• **EXERCISE DESCRIPTION**
Every record is to be returned as written, with no omissions.

• **AVAILABLE DATA**
==*==

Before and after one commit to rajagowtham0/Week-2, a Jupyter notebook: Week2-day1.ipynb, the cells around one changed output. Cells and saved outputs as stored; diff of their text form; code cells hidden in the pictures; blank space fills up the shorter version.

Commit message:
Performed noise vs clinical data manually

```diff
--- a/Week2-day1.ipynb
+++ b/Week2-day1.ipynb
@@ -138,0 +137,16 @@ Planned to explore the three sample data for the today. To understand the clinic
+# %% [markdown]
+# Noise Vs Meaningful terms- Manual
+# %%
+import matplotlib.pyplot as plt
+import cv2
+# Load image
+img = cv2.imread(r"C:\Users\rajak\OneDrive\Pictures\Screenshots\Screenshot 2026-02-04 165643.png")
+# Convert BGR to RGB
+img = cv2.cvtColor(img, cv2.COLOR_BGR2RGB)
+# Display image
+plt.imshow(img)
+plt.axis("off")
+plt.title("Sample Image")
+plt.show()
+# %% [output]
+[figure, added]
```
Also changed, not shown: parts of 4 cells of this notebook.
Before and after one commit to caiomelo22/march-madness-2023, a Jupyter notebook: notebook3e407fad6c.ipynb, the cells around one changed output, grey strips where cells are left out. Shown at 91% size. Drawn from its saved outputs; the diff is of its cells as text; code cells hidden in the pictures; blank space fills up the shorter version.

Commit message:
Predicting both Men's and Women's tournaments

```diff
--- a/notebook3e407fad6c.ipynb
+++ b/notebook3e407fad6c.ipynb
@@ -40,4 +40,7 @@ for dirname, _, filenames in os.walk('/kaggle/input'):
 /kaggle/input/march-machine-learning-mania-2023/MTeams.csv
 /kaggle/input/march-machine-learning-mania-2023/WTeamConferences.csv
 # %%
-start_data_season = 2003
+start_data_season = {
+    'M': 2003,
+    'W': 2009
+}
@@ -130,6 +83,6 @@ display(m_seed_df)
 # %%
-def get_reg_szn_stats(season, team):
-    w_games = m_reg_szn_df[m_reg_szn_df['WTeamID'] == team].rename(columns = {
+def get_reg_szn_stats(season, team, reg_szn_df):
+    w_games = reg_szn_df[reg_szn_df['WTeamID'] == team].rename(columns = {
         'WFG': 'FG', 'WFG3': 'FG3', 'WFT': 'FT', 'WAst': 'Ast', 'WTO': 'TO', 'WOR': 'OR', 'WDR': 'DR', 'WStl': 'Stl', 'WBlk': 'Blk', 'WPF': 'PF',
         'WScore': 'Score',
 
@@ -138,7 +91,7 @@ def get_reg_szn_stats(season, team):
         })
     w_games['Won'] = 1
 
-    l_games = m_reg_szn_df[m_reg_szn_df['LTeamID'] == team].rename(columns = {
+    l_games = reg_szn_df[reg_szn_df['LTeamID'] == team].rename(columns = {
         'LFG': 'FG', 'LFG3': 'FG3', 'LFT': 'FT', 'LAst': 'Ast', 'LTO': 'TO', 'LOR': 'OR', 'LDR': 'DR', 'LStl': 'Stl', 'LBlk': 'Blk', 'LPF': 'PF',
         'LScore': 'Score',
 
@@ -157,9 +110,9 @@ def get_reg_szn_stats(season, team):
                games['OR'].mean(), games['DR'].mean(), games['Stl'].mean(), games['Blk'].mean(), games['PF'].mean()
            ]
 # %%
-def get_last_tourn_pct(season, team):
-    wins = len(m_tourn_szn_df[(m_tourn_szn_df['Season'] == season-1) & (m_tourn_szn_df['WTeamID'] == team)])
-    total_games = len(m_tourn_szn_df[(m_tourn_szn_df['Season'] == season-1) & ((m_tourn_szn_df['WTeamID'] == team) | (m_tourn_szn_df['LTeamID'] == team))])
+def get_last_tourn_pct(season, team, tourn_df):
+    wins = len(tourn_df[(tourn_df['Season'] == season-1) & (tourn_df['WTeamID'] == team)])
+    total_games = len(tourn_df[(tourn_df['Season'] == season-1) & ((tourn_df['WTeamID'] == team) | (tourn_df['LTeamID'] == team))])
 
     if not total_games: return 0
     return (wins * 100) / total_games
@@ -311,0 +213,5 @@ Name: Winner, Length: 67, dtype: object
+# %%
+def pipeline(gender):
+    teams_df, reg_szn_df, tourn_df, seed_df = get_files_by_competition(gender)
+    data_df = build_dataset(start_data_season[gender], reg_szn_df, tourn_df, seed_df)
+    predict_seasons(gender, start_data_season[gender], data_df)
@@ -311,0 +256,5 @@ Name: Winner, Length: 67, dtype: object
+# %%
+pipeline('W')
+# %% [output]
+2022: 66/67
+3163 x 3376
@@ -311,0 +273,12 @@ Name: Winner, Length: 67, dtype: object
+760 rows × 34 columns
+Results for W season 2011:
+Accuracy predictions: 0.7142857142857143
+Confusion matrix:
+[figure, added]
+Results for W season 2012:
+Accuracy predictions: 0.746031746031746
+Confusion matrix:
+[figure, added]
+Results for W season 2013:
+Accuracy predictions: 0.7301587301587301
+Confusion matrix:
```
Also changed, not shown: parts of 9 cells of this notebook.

==*==

• **SOLUTION TO THE EXERCISE**
Before and after one commit to rajagowtham0/Week-2, a Jupyter notebook: Week2-day1.ipynb, the cells around one changed output. Cells and saved outputs as stored; diff of their text form; code cells hidden in the pictures; blank space fills up the shorter version.

Commit message:
Performed noise vs clinical data manually

```diff
--- a/Week2-day1.ipynb
+++ b/Week2-day1.ipynb
@@ -138,0 +137,16 @@ Planned to explore the three sample data for the today. To understand the clinic
+# %% [markdown]
+# Noise Vs Meaningful terms- Manual
+# %%
+import matplotlib.pyplot as plt
+import cv2
+# Load image
+img = cv2.imread(r"C:\Users\rajak\OneDrive\Pictures\Screenshots\Screenshot 2026-02-04 165643.png")
+# Convert BGR to RGB
+img = cv2.cvtColor(img, cv2.COLOR_BGR2RGB)
+# Display image
+plt.imshow(img)
+plt.axis("off")
+plt.title("Sample Image")
+plt.show()
+# %% [output]
+[figure, added]
```
Also changed, not shown: parts of 4 cells of this notebook.
Before and after one commit to caiomelo22/march-madness-2023, a Jupyter notebook: notebook3e407fad6c.ipynb, the cells around one changed output, grey strips where cells are left out. Shown at 91% size. Drawn from its saved outputs; the diff is of its cells as text; code cells hidden in the pictures; blank space fills up the shorter version.

Commit message:
Predicting both Men's and Women's tournaments

```diff
--- a/notebook3e407fad6c.ipynb
+++ b/notebook3e407fad6c.ipynb
@@ -40,4 +40,7 @@ for dirname, _, filenames in os.walk('/kaggle/input'):
 /kaggle/input/march-machine-learning-mania-2023/MTeams.csv
 /kaggle/input/march-machine-learning-mania-2023/WTeamConferences.csv
 # %%
-start_data_season = 2003
+start_data_season = {
+    'M': 2003,
+    'W': 2009
+}
@@ -130,6 +83,6 @@ display(m_seed_df)
 # %%
-def get_reg_szn_stats(season, team):
-    w_games = m_reg_szn_df[m_reg_szn_df['WTeamID'] == team].rename(columns = {
+def get_reg_szn_stats(season, team, reg_szn_df):
+    w_games = reg_szn_df[reg_szn_df['WTeamID'] == team].rename(columns = {
         'WFG': 'FG', 'WFG3': 'FG3', 'WFT': 'FT', 'WAst': 'Ast', 'WTO': 'TO', 'WOR': 'OR', 'WDR': 'DR', 'WStl': 'Stl', 'WBlk': 'Blk', 'WPF': 'PF',
         'WScore': 'Score',
 
@@ -138,7 +91,7 @@ def get_reg_szn_stats(season, team):
         })
     w_games['Won'] = 1
 
-    l_games = m_reg_szn_df[m_reg_szn_df['LTeamID'] == team].rename(columns = {
+    l_games = reg_szn_df[reg_szn_df['LTeamID'] == team].rename(columns = {
         'LFG': 'FG', 'LFG3': 'FG3', 'LFT': 'FT', 'LAst': 'Ast', 'LTO': 'TO', 'LOR': 'OR', 'LDR': 'DR', 'LStl': 'Stl', 'LBlk': 'Blk', 'LPF': 'PF',
         'LScore': 'Score',
 
@@ -157,9 +110,9 @@ def get_reg_szn_stats(season, team):
                games['OR'].mean(), games['DR'].mean(), games['Stl'].mean(), games['Blk'].mean(), games['PF'].mean()
            ]
 # %%
-def get_last_tourn_pct(season, team):
-    wins = len(m_tourn_szn_df[(m_tourn_szn_df['Season'] == season-1) & (m_tourn_szn_df['WTeamID'] == team)])
-    total_games = len(m_tourn_szn_df[(m_tourn_szn_df['Season'] == season-1) & ((m_tourn_szn_df['WTeamID'] == team) | (m_tourn_szn_df['LTeamID'] == team))])
+def get_last_tourn_pct(season, team, tourn_df):
+    wins = len(tourn_df[(tourn_df['Season'] == season-1) & (tourn_df['WTeamID'] == team)])
+    total_games = len(tourn_df[(tourn_df['Season'] == season-1) & ((tourn_df['WTeamID'] == team) | (tourn_df['LTeamID'] == team))])
 
     if not total_games: return 0
     return (wins * 100) / total_games
@@ -311,0 +213,5 @@ Name: Winner, Length: 67, dtype: object
+# %%
+def pipeline(gender):
+    teams_df, reg_szn_df, tourn_df, seed_df = get_files_by_competition(gender)
+    data_df = build_dataset(start_data_season[gender], reg_szn_df, tourn_df, seed_df)
+    predict_seasons(gender, start_data_season[gender], data_df)
@@ -311,0 +256,5 @@ Name: Winner, Length: 67, dtype: object
+# %%
+pipeline('W')
+# %% [output]
+2022: 66/67
+3163 x 3376
@@ -311,0 +273,12 @@ Name: Winner, Length: 67, dtype: object
+760 rows × 34 columns
+Results for W season 2011:
+Accuracy predictions: 0.7142857142857143
+Confusion matrix:
+[figure, added]
+Results for W season 2012:
+Accuracy predictions: 0.746031746031746
+Confusion matrix:
+[figure, added]
+Results for W season 2013:
+Accuracy predictions: 0.7301587301587301
+Confusion matrix:
```
Also changed, not shown: parts of 9 cells of this notebook.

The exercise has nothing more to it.